**Task details:** Could you please retype the records exactly, minus their pictures?

== Provided records ==

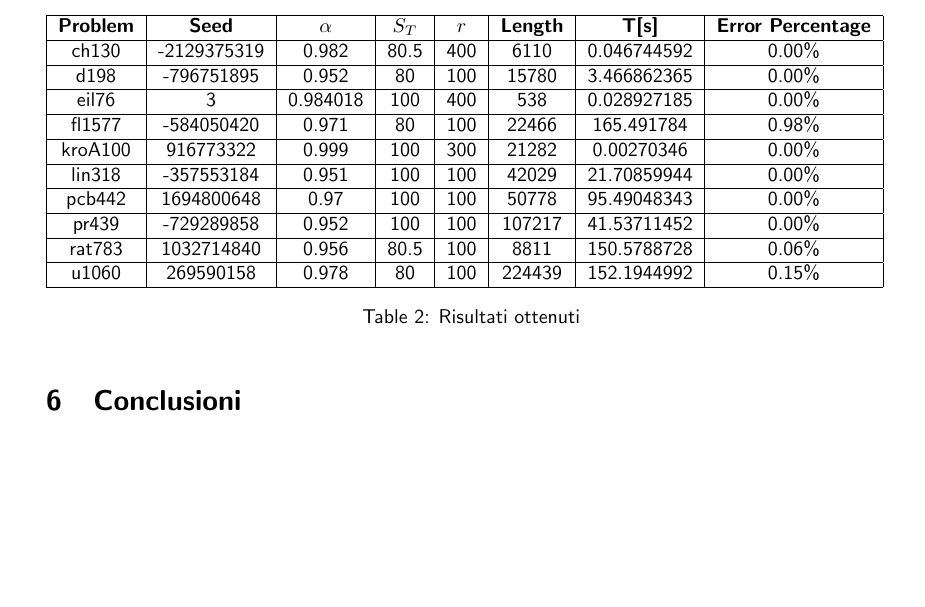
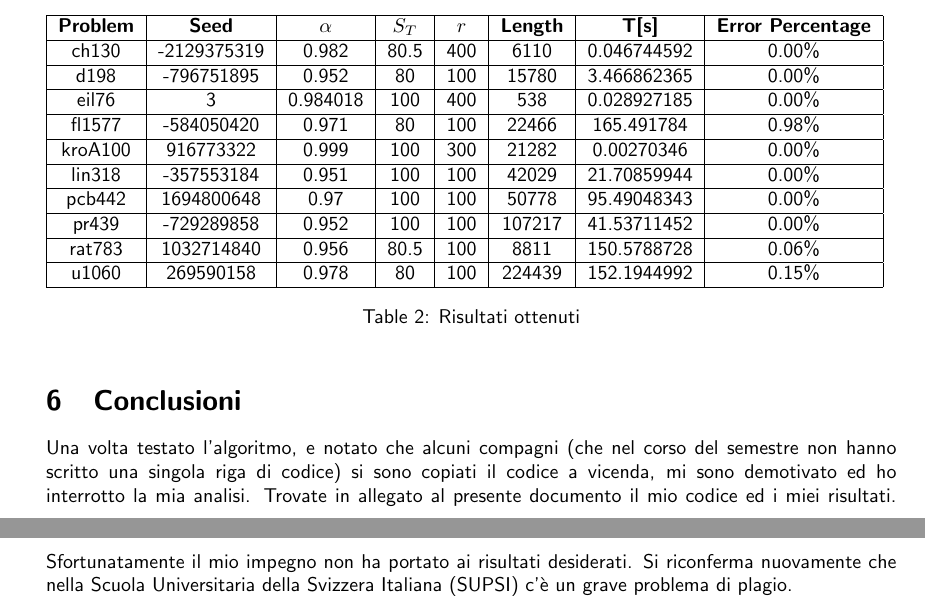
Before and after one commit to denysvitali/tsp-cup-2019, a LaTeX document (doc/main.tex): part of page 9 of 10 before the commit and two parts of pages 9 and 10 of 11 after it, the two joined at a grey line, cut so that both start at the same text, the shorter picture padded with empty space. Compiled offline with pdfLaTeX.

Commit message:
No comment.

```diff
--- a/doc/main.tex
+++ b/doc/main.tex
@@ -403,6 +403,14 @@ Questa ricerca ha portato ad i seguenti risultati:
 
 \section{Conclusioni}
 
+Una volta testato l'algoritmo, e notato che alcuni compagni (che nel corso
+del semestre non hanno scritto una singola riga di codice) si sono
+copiati il codice a vicenda, mi sono demotivato ed ho interrotto la mia
+analisi. Trovate in allegato al presente documento il mio codice ed i
+miei risultati. Sfortunatamente il mio impegno non ha portato
+ai risultati desiderati. Si riconferma nuovamente che nella Scuola
+Universitaria della Svizzera Italiana (SUPSI) c'è un grave problema di plagio.
+
 \pagebreak
 \begin{thebibliography}{9}
     \bibitem{aco}
```
Also changed, not shown: doc/main.pdf.
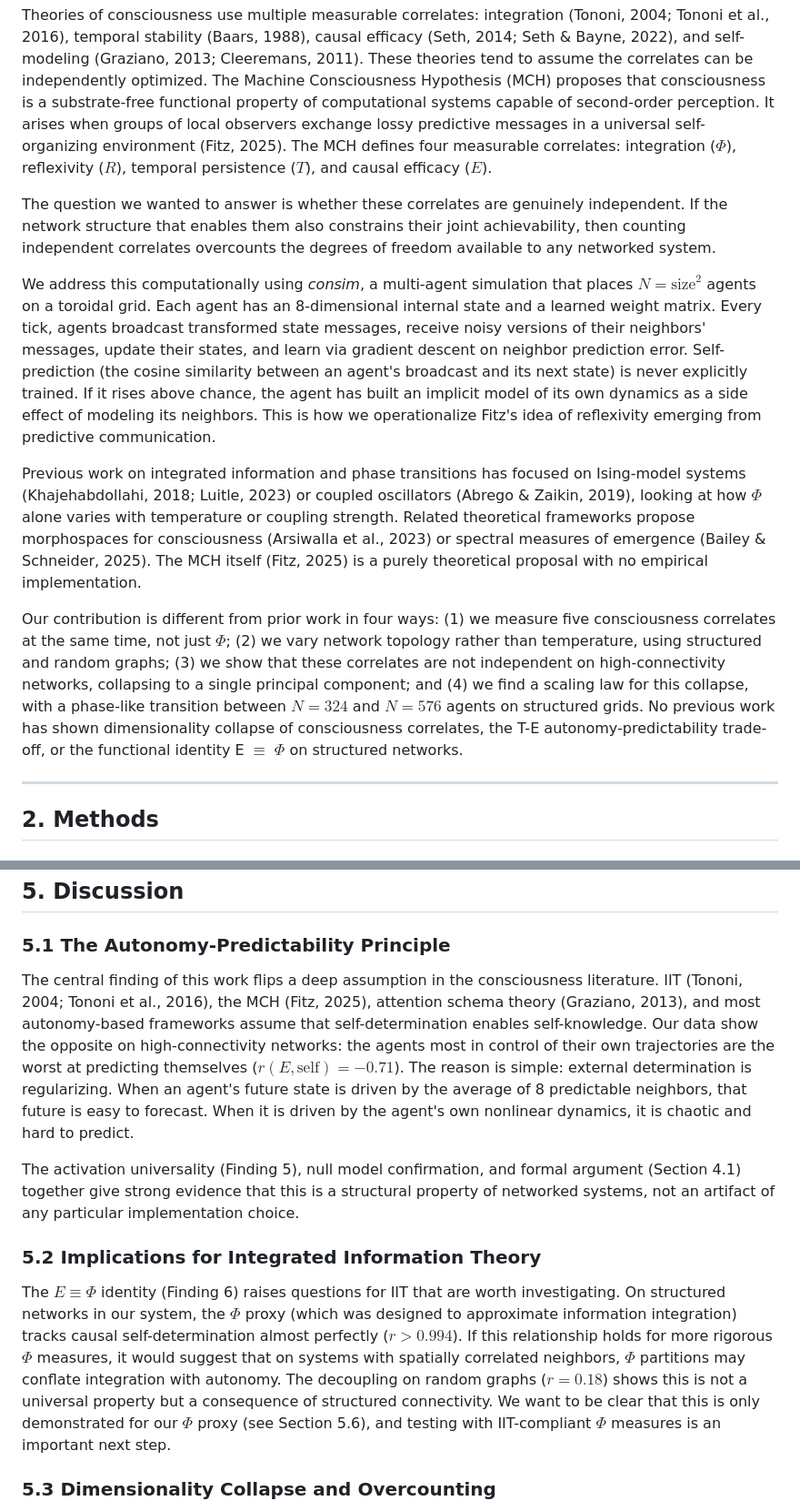
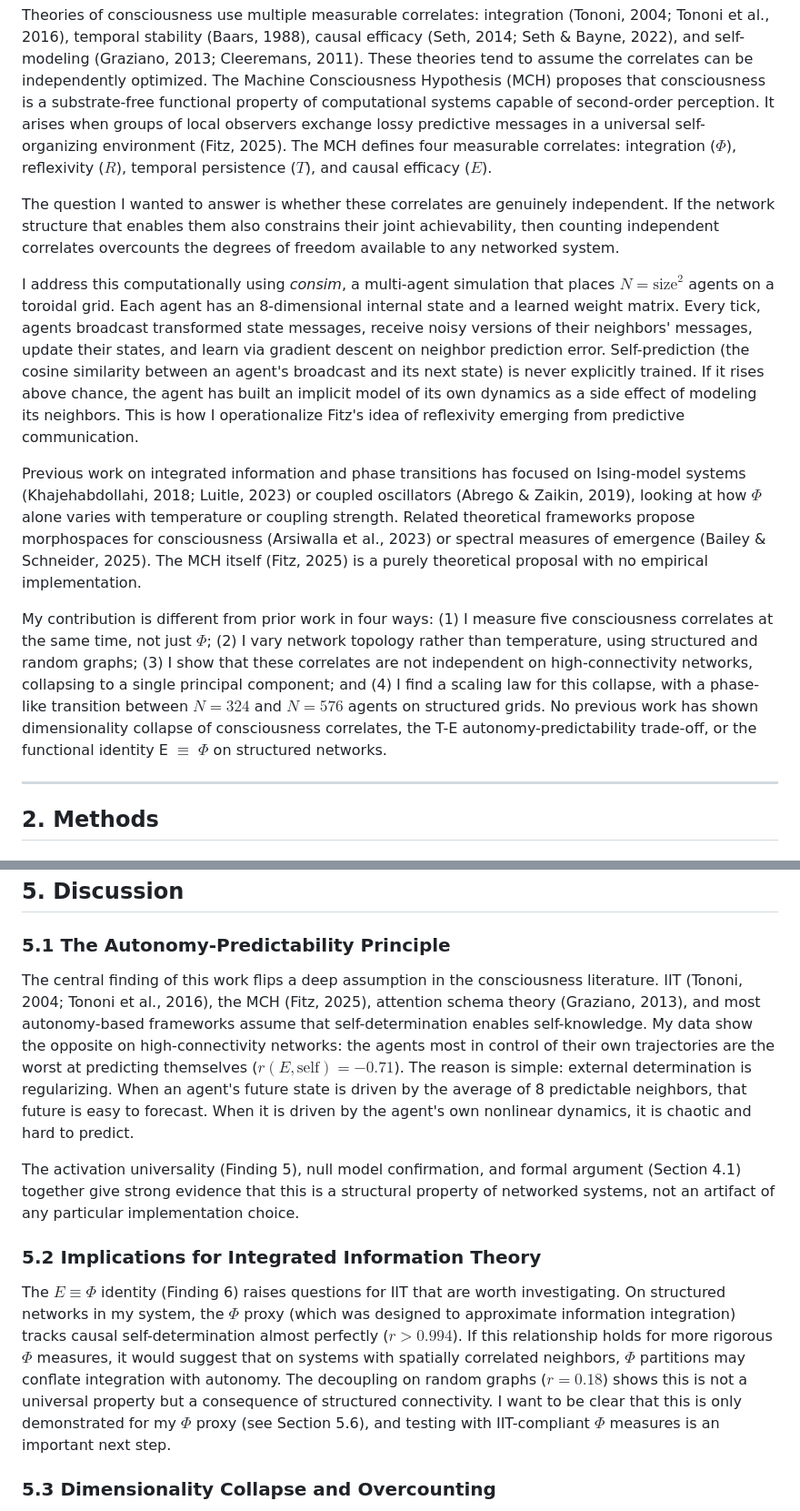
Before and after one commit to brian-mwirigi/consim, a Markdown page: PAPER.md, 2 parts joined by grey strips. Shown at 91% size. GitHub-like rendering.

```diff
--- a/PAPER.md
+++ b/PAPER.md
@@ -16,13 +16,13 @@ This paper presents *consim*, a multi-agent simulation that studies how self-pre
 
 Theories of consciousness use multiple measurable correlates: integration (Tononi, 2004; Tononi et al., 2016), temporal stability (Baars, 1988), causal efficacy (Seth, 2014; Seth & Bayne, 2022), and self-modeling (Graziano, 2013; Cleeremans, 2011). These theories tend to assume the correlates can be independently optimized. The Machine Consciousness Hypothesis (MCH) proposes that consciousness is a substrate-free functional property of computational systems capable of second-order perception. It arises when groups of local observers exchange lossy predictive messages in a universal self-organizing environment (Fitz, 2025). The MCH defines four measurable correlates: integration ($\Phi$), reflexivity ($R$), temporal persistence ($T$), and causal efficacy ($E$).
 
-The question we wanted to answer is whether these correlates are genuinely independent. If the network structure that enables them also constrains their joint achievability, then counting independent correlates overcounts the degrees of freedom available to any networked system.
+The question I wanted to answer is whether these correlates are genuinely independent. If the network structure that enables them also constrains their joint achievability, then counting independent correlates overcounts the degrees of freedom available to any networked system.
 
-We address this computationally using *consim*, a multi-agent simulation that places $N = \text{size}^2$ agents on a toroidal grid. Each agent has an 8-dimensional internal state and a learned weight matrix. Every tick, agents broadcast transformed state messages, receive noisy versions of their neighbors' messages, update their states, and learn via gradient descent on neighbor prediction error. Self-prediction (the cosine similarity between an agent's broadcast and its next state) is never explicitly trained. If it rises above chance, the agent has built an implicit model of its own dynamics as a side effect of modeling its neighbors. This is how we operationalize Fitz's idea of reflexivity emerging from predictive communication.
+I address this computationally using *consim*, a multi-agent simulation that places $N = \text{size}^2$ agents on a toroidal grid. Each agent has an 8-dimensional internal state and a learned weight matrix. Every tick, agents broadcast transformed state messages, receive noisy versions of their neighbors' messages, update their states, and learn via gradient descent on neighbor prediction error. Self-prediction (the cosine similarity between an agent's broadcast and its next state) is never explicitly trained. If it rises above chance, the agent has built an implicit model of its own dynamics as a side effect of modeling its neighbors. This is how I operationalize Fitz's idea of reflexivity emerging from predictive communication.
 
 Previous work on integrated information and phase transitions has focused on Ising-model systems (Khajehabdollahi, 2018; Luitle, 2023) or coupled oscillators (Abrego & Zaikin, 2019), looking at how $\Phi$ alone varies with temperature or coupling strength. Related theoretical frameworks propose morphospaces for consciousness (Arsiwalla et al., 2023) or spectral measures of emergence (Bailey & Schneider, 2025). The MCH itself (Fitz, 2025) is a purely theoretical proposal with no empirical implementation.
 
-Our contribution is different from prior work in four ways: (1) we measure five consciousness correlates at the same time, not just $\Phi$; (2) we vary network topology rather than temperature, using structured and random graphs; (3) we show that these correlates are not independent on high-connectivity networks, collapsing to a single principal component; and (4) we find a scaling law for this collapse, with a phase-like transition between $N = 324$ and $N = 576$ agents on structured grids. No previous work has shown dimensionality collapse of consciousness correlates, the T-E autonomy-predictability trade-off, or the functional identity E $\equiv$ $\Phi$ on structured networks.
+My contribution is different from prior work in four ways: (1) I measure five consciousness correlates at the same time, not just $\Phi$; (2) I vary network topology rather than temperature, using structured and random graphs; (3) I show that these correlates are not independent on high-connectivity networks, collapsing to a single principal component; and (4) I find a scaling law for this collapse, with a phase-like transition between $N = 324$ and $N = 576$ agents on structured grids. No previous work has shown dimensionality collapse of consciousness correlates, the T-E autonomy-predictability trade-off, or the functional identity E $\equiv$ $\Phi$ on structured networks.
 
 ---
 
@@ -254,13 +254,13 @@ Long-range shortcuts connect agents to distant, uncorrelated partners. Each shor
 
 ### 5.1 The Autonomy-Predictability Principle
 
-The central finding of this work flips a deep assumption in the consciousness literature. IIT (Tononi, 2004; Tononi et al., 2016), the MCH (Fitz, 2025), attention schema theory (Graziano, 2013), and most autonomy-based frameworks assume that self-determination enables self-knowledge. Our data show the opposite on high-connectivity networks: the agents most in control of their own trajectories are the worst at predicting themselves ($r(E, \text{self}) = -0.71$). The reason is simple: external determination is regularizing. When an agent's future state is driven by the average of 8 predictable neighbors, that future is easy to forecast. When it is driven by the agent's own nonlinear dynamics, it is chaotic and hard to predict.
+The central finding of this work flips a deep assumption in the consciousness literature. IIT (Tononi, 2004; Tononi et al., 2016), the MCH (Fitz, 2025), attention schema theory (Graziano, 2013), and most autonomy-based frameworks assume that self-determination enables self-knowledge. My data show the opposite on high-connectivity networks: the agents most in control of their own trajectories are the worst at predicting themselves ($r(E, \text{self}) = -0.71$). The reason is simple: external determination is regularizing. When an agent's future state is driven by the average of 8 predictable neighbors, that future is easy to forecast. When it is driven by the agent's own nonlinear dynamics, it is chaotic and hard to predict.
 
 The activation universality (Finding 5), null model confirmation, and formal argument (Section 4.1) together give strong evidence that this is a structural property of networked systems, not an artifact of any particular implementation choice.
 
 ### 5.2 Implications for Integrated Information Theory
 
-The $E \equiv \Phi$ identity (Finding 6) raises questions for IIT that are worth investigating. On structured networks in our system, the $\Phi$ proxy (which was designed to approximate information integration) tracks causal self-determination almost perfectly ($r > 0.994$). If this relationship holds for more rigorous $\Phi$ measures, it would suggest that on systems with spatially correlated neighbors, $\Phi$ partitions may conflate integration with autonomy. The decoupling on random graphs ($r = 0.18$) shows this is not a universal property but a consequence of structured connectivity. We want to be clear that this is only demonstrated for our $\Phi$ proxy (see Section 5.6), and testing with IIT-compliant $\Phi$ measures is an important next step.
+The $E \equiv \Phi$ identity (Finding 6) raises questions for IIT that are worth investigating. On structured networks in my system, the $\Phi$ proxy (which was designed to approximate information integration) tracks causal self-determination almost perfectly ($r > 0.994$). If this relationship holds for more rigorous $\Phi$ measures, it would suggest that on systems with spatially correlated neighbors, $\Phi$ partitions may conflate integration with autonomy. The decoupling on random graphs ($r = 0.18$) shows this is not a universal property but a consequence of structured connectivity. I want to be clear that this is only demonstrated for my $\Phi$ proxy (see Section 5.6), and testing with IIT-compliant $\Phi$ measures is an important next step.
 
 ### 5.3 Dimensionality Collapse and Overcounting
 
```
Also changed, not shown: other parts of PAPER.md (+23 -23 lines).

===

**Exercise result:**
Before and after one commit to denysvitali/tsp-cup-2019, a LaTeX document (doc/main.tex): part of page 9 of 10 before the commit and two parts of pages 9 and 10 of 11 after it, the two joined at a grey line, cut so that both start at the same text, the shorter picture padded with empty space. Compiled offline with pdfLaTeX.

Commit message:
No comment.

```diff
--- a/doc/main.tex
+++ b/doc/main.tex
@@ -403,6 +403,14 @@ Questa ricerca ha portato ad i seguenti risultati:
 
 \section{Conclusioni}
 
+Una volta testato l'algoritmo, e notato che alcuni compagni (che nel corso
+del semestre non hanno scritto una singola riga di codice) si sono
+copiati il codice a vicenda, mi sono demotivato ed ho interrotto la mia
+analisi. Trovate in allegato al presente documento il mio codice ed i
+miei risultati. Sfortunatamente il mio impegno non ha portato
+ai risultati desiderati. Si riconferma nuovamente che nella Scuola
+Universitaria della Svizzera Italiana (SUPSI) c'è un grave problema di plagio.
+
 \pagebreak
 \begin{thebibliography}{9}
     \bibitem{aco}
```
Also changed, not shown: doc/main.pdf.
Before and after one commit to brian-mwirigi/consim, a Markdown page: PAPER.md, 2 parts joined by grey strips. Shown at 91% size. GitHub-like rendering.

```diff
--- a/PAPER.md
+++ b/PAPER.md
@@ -16,13 +16,13 @@ This paper presents *consim*, a multi-agent simulation that studies how self-pre
 
 Theories of consciousness use multiple measurable correlates: integration (Tononi, 2004; Tononi et al., 2016), temporal stability (Baars, 1988), causal efficacy (Seth, 2014; Seth & Bayne, 2022), and self-modeling (Graziano, 2013; Cleeremans, 2011). These theories tend to assume the correlates can be independently optimized. The Machine Consciousness Hypothesis (MCH) proposes that consciousness is a substrate-free functional property of computational systems capable of second-order perception. It arises when groups of local observers exchange lossy predictive messages in a universal self-organizing environment (Fitz, 2025). The MCH defines four measurable correlates: integration ($\Phi$), reflexivity ($R$), temporal persistence ($T$), and causal efficacy ($E$).
 
-The question we wanted to answer is whether these correlates are genuinely independent. If the network structure that enables them also constrains their joint achievability, then counting independent correlates overcounts the degrees of freedom available to any networked system.
+The question I wanted to answer is whether these correlates are genuinely independent. If the network structure that enables them also constrains their joint achievability, then counting independent correlates overcounts the degrees of freedom available to any networked system.
 
-We address this computationally using *consim*, a multi-agent simulation that places $N = \text{size}^2$ agents on a toroidal grid. Each agent has an 8-dimensional internal state and a learned weight matrix. Every tick, agents broadcast transformed state messages, receive noisy versions of their neighbors' messages, update their states, and learn via gradient descent on neighbor prediction error. Self-prediction (the cosine similarity between an agent's broadcast and its next state) is never explicitly trained. If it rises above chance, the agent has built an implicit model of its own dynamics as a side effect of modeling its neighbors. This is how we operationalize Fitz's idea of reflexivity emerging from predictive communication.
+I address this computationally using *consim*, a multi-agent simulation that places $N = \text{size}^2$ agents on a toroidal grid. Each agent has an 8-dimensional internal state and a learned weight matrix. Every tick, agents broadcast transformed state messages, receive noisy versions of their neighbors' messages, update their states, and learn via gradient descent on neighbor prediction error. Self-prediction (the cosine similarity between an agent's broadcast and its next state) is never explicitly trained. If it rises above chance, the agent has built an implicit model of its own dynamics as a side effect of modeling its neighbors. This is how I operationalize Fitz's idea of reflexivity emerging from predictive communication.
 
 Previous work on integrated information and phase transitions has focused on Ising-model systems (Khajehabdollahi, 2018; Luitle, 2023) or coupled oscillators (Abrego & Zaikin, 2019), looking at how $\Phi$ alone varies with temperature or coupling strength. Related theoretical frameworks propose morphospaces for consciousness (Arsiwalla et al., 2023) or spectral measures of emergence (Bailey & Schneider, 2025). The MCH itself (Fitz, 2025) is a purely theoretical proposal with no empirical implementation.
 
-Our contribution is different from prior work in four ways: (1) we measure five consciousness correlates at the same time, not just $\Phi$; (2) we vary network topology rather than temperature, using structured and random graphs; (3) we show that these correlates are not independent on high-connectivity networks, collapsing to a single principal component; and (4) we find a scaling law for this collapse, with a phase-like transition between $N = 324$ and $N = 576$ agents on structured grids. No previous work has shown dimensionality collapse of consciousness correlates, the T-E autonomy-predictability trade-off, or the functional identity E $\equiv$ $\Phi$ on structured networks.
+My contribution is different from prior work in four ways: (1) I measure five consciousness correlates at the same time, not just $\Phi$; (2) I vary network topology rather than temperature, using structured and random graphs; (3) I show that these correlates are not independent on high-connectivity networks, collapsing to a single principal component; and (4) I find a scaling law for this collapse, with a phase-like transition between $N = 324$ and $N = 576$ agents on structured grids. No previous work has shown dimensionality collapse of consciousness correlates, the T-E autonomy-predictability trade-off, or the functional identity E $\equiv$ $\Phi$ on structured networks.
 
 ---
 
@@ -254,13 +254,13 @@ Long-range shortcuts connect agents to distant, uncorrelated partners. Each shor
 
 ### 5.1 The Autonomy-Predictability Principle
 
-The central finding of this work flips a deep assumption in the consciousness literature. IIT (Tononi, 2004; Tononi et al., 2016), the MCH (Fitz, 2025), attention schema theory (Graziano, 2013), and most autonomy-based frameworks assume that self-determination enables self-knowledge. Our data show the opposite on high-connectivity networks: the agents most in control of their own trajectories are the worst at predicting themselves ($r(E, \text{self}) = -0.71$). The reason is simple: external determination is regularizing. When an agent's future state is driven by the average of 8 predictable neighbors, that future is easy to forecast. When it is driven by the agent's own nonlinear dynamics, it is chaotic and hard to predict.
+The central finding of this work flips a deep assumption in the consciousness literature. IIT (Tononi, 2004; Tononi et al., 2016), the MCH (Fitz, 2025), attention schema theory (Graziano, 2013), and most autonomy-based frameworks assume that self-determination enables self-knowledge. My data show the opposite on high-connectivity networks: the agents most in control of their own trajectories are the worst at predicting themselves ($r(E, \text{self}) = -0.71$). The reason is simple: external determination is regularizing. When an agent's future state is driven by the average of 8 predictable neighbors, that future is easy to forecast. When it is driven by the agent's own nonlinear dynamics, it is chaotic and hard to predict.
 
 The activation universality (Finding 5), null model confirmation, and formal argument (Section 4.1) together give strong evidence that this is a structural property of networked systems, not an artifact of any particular implementation choice.
 
 ### 5.2 Implications for Integrated Information Theory
 
-The $E \equiv \Phi$ identity (Finding 6) raises questions for IIT that are worth investigating. On structured networks in our system, the $\Phi$ proxy (which was designed to approximate information integration) tracks causal self-determination almost perfectly ($r > 0.994$). If this relationship holds for more rigorous $\Phi$ measures, it would suggest that on systems with spatially correlated neighbors, $\Phi$ partitions may conflate integration with autonomy. The decoupling on random graphs ($r = 0.18$) shows this is not a universal property but a consequence of structured connectivity. We want to be clear that this is only demonstrated for our $\Phi$ proxy (see Section 5.6), and testing with IIT-compliant $\Phi$ measures is an important next step.
+The $E \equiv \Phi$ identity (Finding 6) raises questions for IIT that are worth investigating. On structured networks in my system, the $\Phi$ proxy (which was designed to approximate information integration) tracks causal self-determination almost perfectly ($r > 0.994$). If this relationship holds for more rigorous $\Phi$ measures, it would suggest that on systems with spatially correlated neighbors, $\Phi$ partitions may conflate integration with autonomy. The decoupling on random graphs ($r = 0.18$) shows this is not a universal property but a consequence of structured connectivity. I want to be clear that this is only demonstrated for my $\Phi$ proxy (see Section 5.6), and testing with IIT-compliant $\Phi$ measures is an important next step.
 
 ### 5.3 Dimensionality Collapse and Overcounting
 
```
Also changed, not shown: other parts of PAPER.md (+23 -23 lines).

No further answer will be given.